The Fourier transform is a unitary transform. This means energy is preserved. The basis functions span a basis for the space which is investigated. This allows for one unique representation. However it is not always unproblematic. For example if we want to represent a sine wave which has a frequency which is a non integer fraction of the fundamental frequency of the FFT, we will not be able to represent it perfectly. This is well known among for example signal and audio engineers. But what we can do is to add this sine wave of odd frequency as a vector. What we then get is a frame or an overcomplete representation of all possible functions we can transform.


Now to the question, does there exist any systematic way to construct Fourier Frames in a way which can somehow utilize the great speed gains of the FFT? In other words, Fast Fourier Frames (FFF), are they possible?

$\endgroup$
0
$\begingroup$

Here is an approach which I have found, but please don't be discouraged from answering if you also have ideas. I often upvote anything helpful even if it is not the answer I seek.


Viewed in the language of matrices, the FFT provides us a factorization of the DFT matrix $\bf D$:

$$\bf D = F_N\cdots F_1$$

Where each $\bf F_k$ is a sparse matrix with elements of each row only non-zero in a small prime number of positions. If number of samples (vector space dimension) considered is a power of two, this prime is often $2$. We will show how to utilize this factorization as a part of building a Fourier frame. First we will just stress the incredible smoothness of the harmonic functions $\sin, \cos$ which are basis functions of the Fourier transform.
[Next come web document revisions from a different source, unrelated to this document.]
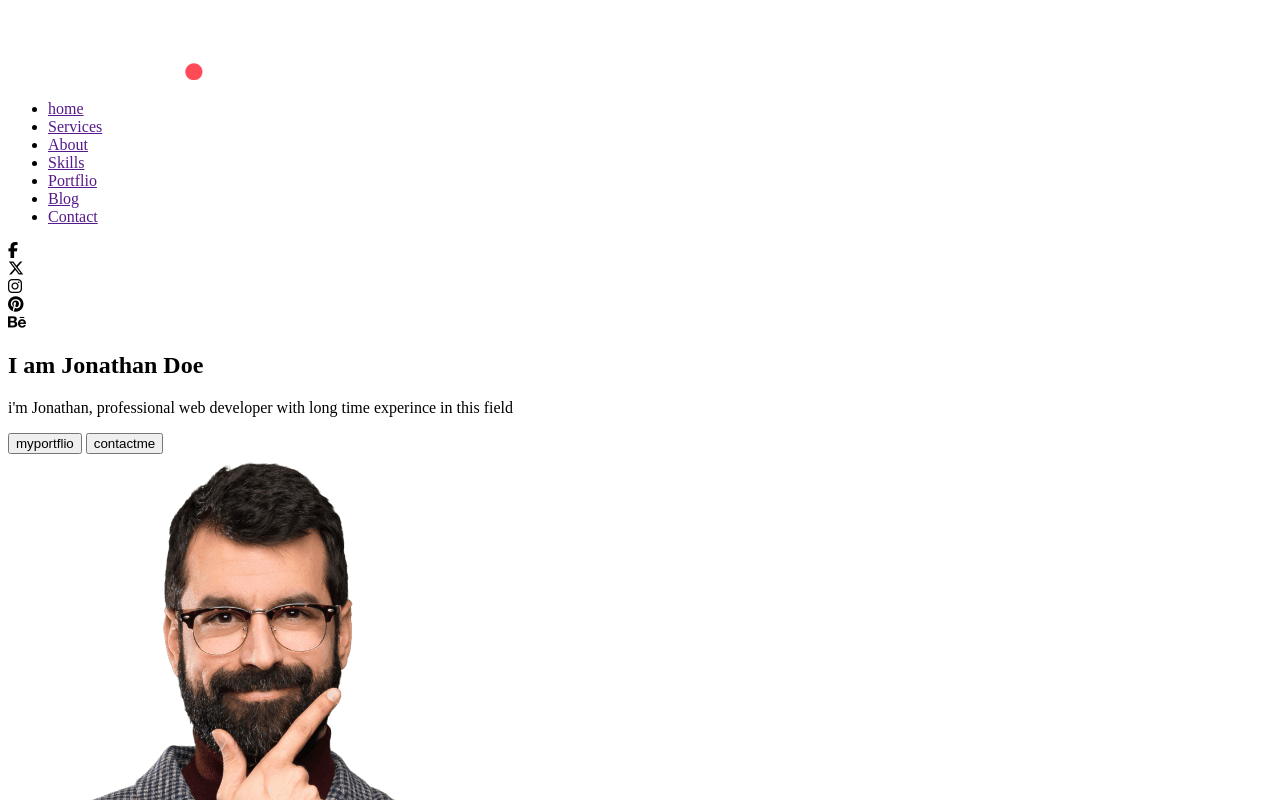
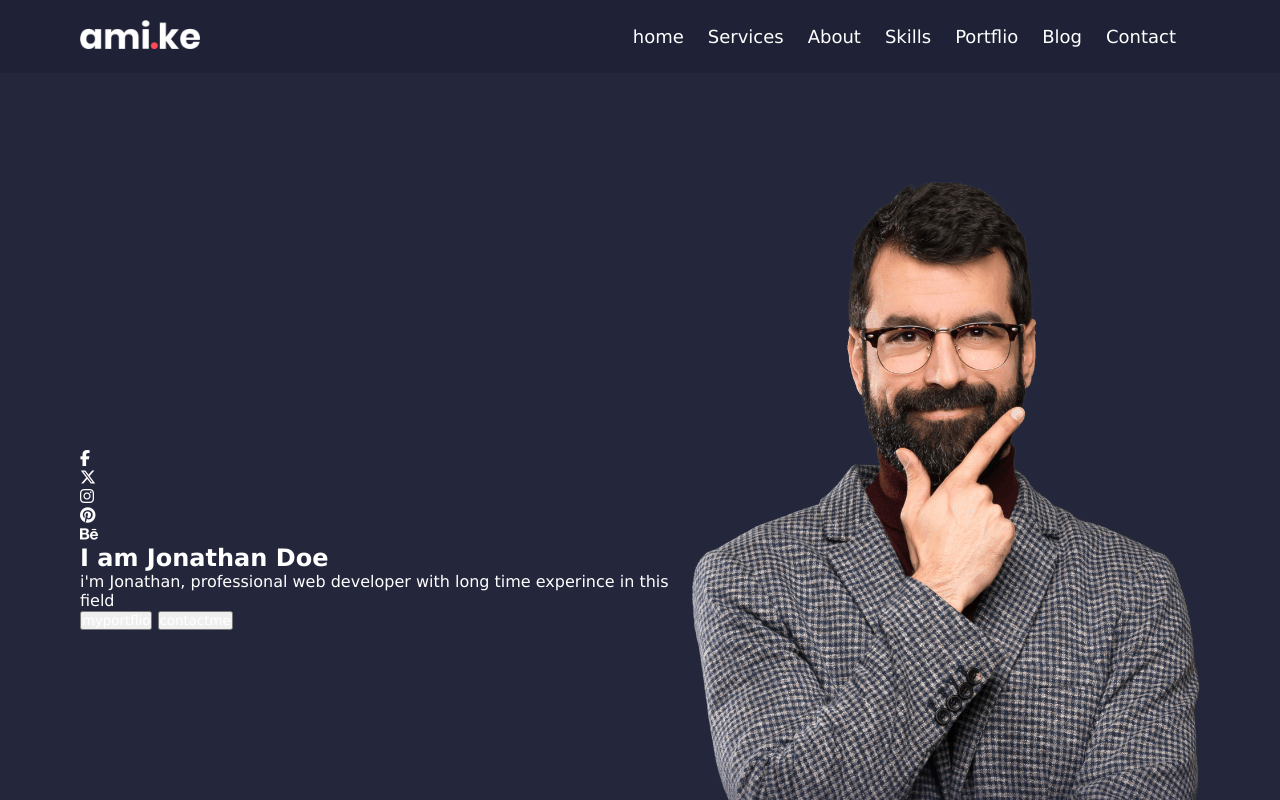
Before and after one commit to kashle/My-portflio, a plain HTML site: page index.html in a window 1280 px wide. Shown: the top 800 px of the page. Drawn offline with Linux system fonts and the light colour scheme.

Commit message:
section 1

```diff
--- a/index.html
+++ b/index.html
@@ -5,30 +5,33 @@
     <meta name="viewport" content="width=device-width, initial-scale=1.0">
     <!-- front awesome icons link  -->
     <script src="https://kit.fontawesome.com/35a44a0ec2.js" crossorigin="anonymous"></script>
+    <!-- css style link  -->
+    <link rel="stylesheet" href="style/style.css">
+
     <title>My portflio</title>
 
 </head>
 <body>
-    <header>
-        <div id="brand"><img src="./image/amake.png" alt="brandlogo">
+    <header id="header" class="horizontal">
+        <div id="brand"><img id="brandlogo" src="./image/amake.png" alt="brandlogo">
         </div>
 
         <nav id="navbar">
-            <ul>
-                <li><a href="">home</a></li>
-                <li><a href="">Services</a></li>
-                <li><a href="">About</a></li>
-                <li><a href="">Skills</a></li>
-                <li><a href="">Portflio</a></li>
-                <li><a href="">Blog</a></li>
-                <li><a href="">Contact</a></li>
+            <ul class="horizontal">
+                <li class="navitem"><a href="">home</a></li>
+                <li class="navitem"><a href="">Services</a></li>
+                <li class="navitem"><a href="">About</a></li>
+                <li class="navitem"><a href="">Skills</a></li>
+                <li class="navitem"><a href="">Portflio</a></li>
+                <li class="navitem"><a href="">Blog</a></li>
+                <li class="navitem"><a href="">Contact</a></li>
             </ul>
         </nav>
     </header>
 
     <main>
         <!-- home section  -->
-        <section id="home">
+        <section id="home" class="horizontal">
             <div id="left">
                 <div id="socialicon">
                     <div id="icon"><i class="fa-brands fa-facebook-f"></i></div>
@@ -42,16 +45,19 @@
                     <div id="icon"><i class="fa-brands fa-behance"></i></div>
 
                 </div>
+
                 <div id="idintrotext">
                     <h2>I am Jonathan Doe</h2>
                 <p>i'm Jonathan, professional web developer with long time experince in this field</p>
 
                 </div>
+
+                <div id="actionbutton">
+                    <button>myportflio</button>
+                    <button>contactme</button>
+                </div>
             </div>
-            <div id="actionbutton">
-                <button>myportflio</button>
-                <button>contactme</button>
-            </div>
+
             <div id="right">
                 <img src="./image/whiteman.png" alt="whiteman">
             </div>
@@ -115,7 +121,14 @@
         </section>
 
         <!-- about section  -->
-        <section id="about"></section>
+        <section id="about">
+
+            <h1> About ME</h1>
+            <p>Lorem ipsum dolor sit, amet consectetur adipisicing elit. Quod impedit sapiente fugiat, dolore similique repellendus molestiae consequatur sed dolorem ut quo molestias esse numquam ipsa facere modi tempora at. Ullam!</p>
+
+            <div> Lorem ipsum dolor sit amet consectetur adipisicing elit. Esse iure pariatur nostrum cum aliquid laudantium dolorum magni, et est ad, ducimus, cumque ratione nulla. Blanditiis animi iste quidem delectus. Quibusdam.</div>
+
+        </section>
 
         <!-- skills section  -->
         <section id="skills"></section>
--- /dev/null
+++ b/style/style.css
@@ -0,0 +1,53 @@
+*{
+    margin: 0%;
+    padding: 0%;
+    box-sizing: border-box;
+    font-family: 'Lucida Sans', 'Lucida Sans Regular', 'Lucida Grande', 'Lucida Sans Unicode', Geneva, Verdana, sans-serif;
+    color: #ffff;
+}
+header {
+    background-color: #1F2236;
+    padding: 20px 80px;
+}
+
+#brandlogo{
+ width: 120px;
+}
+
+.horizontal {
+ display: flex;
+ justify-content: space-between;
+ align-items: center;
+
+}
+
+ .navitem{
+    list-style: none;
+    margin-right: 24px;
+
+ }
+
+.navitem a {
+    text-decoration: none;
+    font-size: 18px;
+    font-weight: 300;
+}
+
+.navitem a:hover {
+    color: #ff4a57;
+    cursor: pointer;
+}
+
+#home {
+    background-color: #24263b;
+    padding: 100px 80px;
+
+}
+
+#home .icon{
+display: flex;
+padding: 0%;
+justify-content: space-between;
+gap: 30x;
+
+}
```
Also changed, not shown: image/bg.jpg (added).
What is nice about smooth functions is that even with relatively primitive interpolation techniques, we will get high precision. We will not make any proof of this here, but we will consider a linear interpolation on two samples. It basically is a linear weighting with sum 1. Each function value we can calculate this way. This requires 2 non-zero values for each row in a matrix - same as for the $\bf F_k$ matrices above!

So assume we have a set of matrices performing this linear interpolation $\bf P_k$ with some scaling, say for example $t\to \alpha_k t$, where for example $\alpha_k =1.10$ would mean our new frame vectors would be sines and cosines 10% stretched in time dimension.

We could basically calculate sets of $N-1$ different $\alpha_k$ and still only need to double the computational load, since all of them would benefit from the initial $\bf D$ factorization into the $\bf F_k$. So if we do this cleverly, for example with a filter network, we can save huge amounts of computations.

The computations above would be $$\bf P_1 F_N \cdots F_1\\\vdots\\P_N F_N \cdots F_1$$

Where the common part $\bf D$ would be calculated jointly and then fed to $N$ different branches in a filter network each multiplying with a sparse linear interpolation matrix like the one below. When applied it shrinks all frequencies of the original FFT by a factor $\alpha = 1.05 \approx 63/60$.

Example of 64 sample interpolation matrix P

$\endgroup$

Your Answer

By clicking “Post Your Answer”, you agree to our terms of service, privacy policy and cookie policy

Not the answer you're looking for? Browse other questions tagged or ask your own question.